- **TASK BRIEF**: Once the data has been read, restate all of it exactly.

►

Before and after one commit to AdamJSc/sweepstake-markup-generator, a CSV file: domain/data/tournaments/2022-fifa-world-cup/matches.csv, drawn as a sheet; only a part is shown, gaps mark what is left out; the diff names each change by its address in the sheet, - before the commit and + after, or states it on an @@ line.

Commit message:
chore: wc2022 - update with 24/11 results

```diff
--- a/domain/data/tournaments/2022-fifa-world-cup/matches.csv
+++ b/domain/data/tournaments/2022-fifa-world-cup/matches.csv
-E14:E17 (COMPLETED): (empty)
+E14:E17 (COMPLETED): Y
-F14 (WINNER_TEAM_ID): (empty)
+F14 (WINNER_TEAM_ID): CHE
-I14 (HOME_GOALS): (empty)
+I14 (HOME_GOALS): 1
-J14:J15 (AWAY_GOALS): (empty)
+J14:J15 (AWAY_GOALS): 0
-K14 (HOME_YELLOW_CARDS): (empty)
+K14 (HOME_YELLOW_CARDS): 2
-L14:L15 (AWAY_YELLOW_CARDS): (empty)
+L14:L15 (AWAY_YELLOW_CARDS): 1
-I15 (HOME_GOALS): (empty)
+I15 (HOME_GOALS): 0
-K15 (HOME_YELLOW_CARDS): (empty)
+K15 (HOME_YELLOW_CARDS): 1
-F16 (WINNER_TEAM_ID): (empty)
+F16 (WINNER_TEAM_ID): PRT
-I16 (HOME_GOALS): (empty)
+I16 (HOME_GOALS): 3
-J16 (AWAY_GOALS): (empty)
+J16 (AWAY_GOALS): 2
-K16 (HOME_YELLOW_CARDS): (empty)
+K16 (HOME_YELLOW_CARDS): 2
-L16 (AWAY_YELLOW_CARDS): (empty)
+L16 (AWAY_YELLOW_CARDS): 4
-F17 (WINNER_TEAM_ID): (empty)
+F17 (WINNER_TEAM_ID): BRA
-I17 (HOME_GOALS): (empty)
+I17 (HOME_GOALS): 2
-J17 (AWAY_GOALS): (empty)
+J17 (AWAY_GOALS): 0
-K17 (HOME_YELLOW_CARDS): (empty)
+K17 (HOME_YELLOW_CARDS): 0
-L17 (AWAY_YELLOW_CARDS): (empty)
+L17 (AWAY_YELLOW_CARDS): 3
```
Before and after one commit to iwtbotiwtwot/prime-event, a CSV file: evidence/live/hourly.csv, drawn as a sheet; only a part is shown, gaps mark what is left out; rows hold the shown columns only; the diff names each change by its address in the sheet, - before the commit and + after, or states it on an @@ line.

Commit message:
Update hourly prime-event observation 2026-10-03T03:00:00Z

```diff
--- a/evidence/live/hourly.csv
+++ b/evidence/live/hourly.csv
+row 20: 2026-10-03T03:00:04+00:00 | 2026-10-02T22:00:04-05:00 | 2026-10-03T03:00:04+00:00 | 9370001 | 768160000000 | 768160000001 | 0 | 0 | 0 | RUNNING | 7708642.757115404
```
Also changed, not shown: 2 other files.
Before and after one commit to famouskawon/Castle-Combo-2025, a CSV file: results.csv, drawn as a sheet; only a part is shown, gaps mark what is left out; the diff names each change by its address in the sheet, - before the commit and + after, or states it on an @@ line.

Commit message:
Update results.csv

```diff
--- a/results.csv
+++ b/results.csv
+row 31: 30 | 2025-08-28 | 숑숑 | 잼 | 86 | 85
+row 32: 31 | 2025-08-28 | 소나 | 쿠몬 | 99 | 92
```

◄

- **ANSWER AREA**:
Before and after one commit to AdamJSc/sweepstake-markup-generator, a CSV file: domain/data/tournaments/2022-fifa-world-cup/matches.csv, drawn as a sheet; only a part is shown, gaps mark what is left out; the diff names each change by its address in the sheet, - before the commit and + after, or states it on an @@ line.

Commit message:
chore: wc2022 - update with 24/11 results

```diff
--- a/domain/data/tournaments/2022-fifa-world-cup/matches.csv
+++ b/domain/data/tournaments/2022-fifa-world-cup/matches.csv
-E14:E17 (COMPLETED): (empty)
+E14:E17 (COMPLETED): Y
-F14 (WINNER_TEAM_ID): (empty)
+F14 (WINNER_TEAM_ID): CHE
-I14 (HOME_GOALS): (empty)
+I14 (HOME_GOALS): 1
-J14:J15 (AWAY_GOALS): (empty)
+J14:J15 (AWAY_GOALS): 0
-K14 (HOME_YELLOW_CARDS): (empty)
+K14 (HOME_YELLOW_CARDS): 2
-L14:L15 (AWAY_YELLOW_CARDS): (empty)
+L14:L15 (AWAY_YELLOW_CARDS): 1
-I15 (HOME_GOALS): (empty)
+I15 (HOME_GOALS): 0
-K15 (HOME_YELLOW_CARDS): (empty)
+K15 (HOME_YELLOW_CARDS): 1
-F16 (WINNER_TEAM_ID): (empty)
+F16 (WINNER_TEAM_ID): PRT
-I16 (HOME_GOALS): (empty)
+I16 (HOME_GOALS): 3
-J16 (AWAY_GOALS): (empty)
+J16 (AWAY_GOALS): 2
-K16 (HOME_YELLOW_CARDS): (empty)
+K16 (HOME_YELLOW_CARDS): 2
-L16 (AWAY_YELLOW_CARDS): (empty)
+L16 (AWAY_YELLOW_CARDS): 4
-F17 (WINNER_TEAM_ID): (empty)
+F17 (WINNER_TEAM_ID): BRA
-I17 (HOME_GOALS): (empty)
+I17 (HOME_GOALS): 2
-J17 (AWAY_GOALS): (empty)
+J17 (AWAY_GOALS): 0
-K17 (HOME_YELLOW_CARDS): (empty)
+K17 (HOME_YELLOW_CARDS): 0
-L17 (AWAY_YELLOW_CARDS): (empty)
+L17 (AWAY_YELLOW_CARDS): 3
```
Before and after one commit to iwtbotiwtwot/prime-event, a CSV file: evidence/live/hourly.csv, drawn as a sheet; only a part is shown, gaps mark what is left out; rows hold the shown columns only; the diff names each change by its address in the sheet, - before the commit and + after, or states it on an @@ line.

Commit message:
Update hourly prime-event observation 2026-10-03T03:00:00Z

```diff
--- a/evidence/live/hourly.csv
+++ b/evidence/live/hourly.csv
+row 20: 2026-10-03T03:00:04+00:00 | 2026-10-02T22:00:04-05:00 | 2026-10-03T03:00:04+00:00 | 9370001 | 768160000000 | 768160000001 | 0 | 0 | 0 | RUNNING | 7708642.757115404
```
Also changed, not shown: 2 other files.
Before and after one commit to famouskawon/Castle-Combo-2025, a CSV file: results.csv, drawn as a sheet; only a part is shown, gaps mark what is left out; the diff names each change by its address in the sheet, - before the commit and + after, or states it on an @@ line.

Commit message:
Update results.csv

```diff
--- a/results.csv
+++ b/results.csv
+row 31: 30 | 2025-08-28 | 숑숑 | 잼 | 86 | 85
+row 32: 31 | 2025-08-28 | 소나 | 쿠몬 | 99 | 92
```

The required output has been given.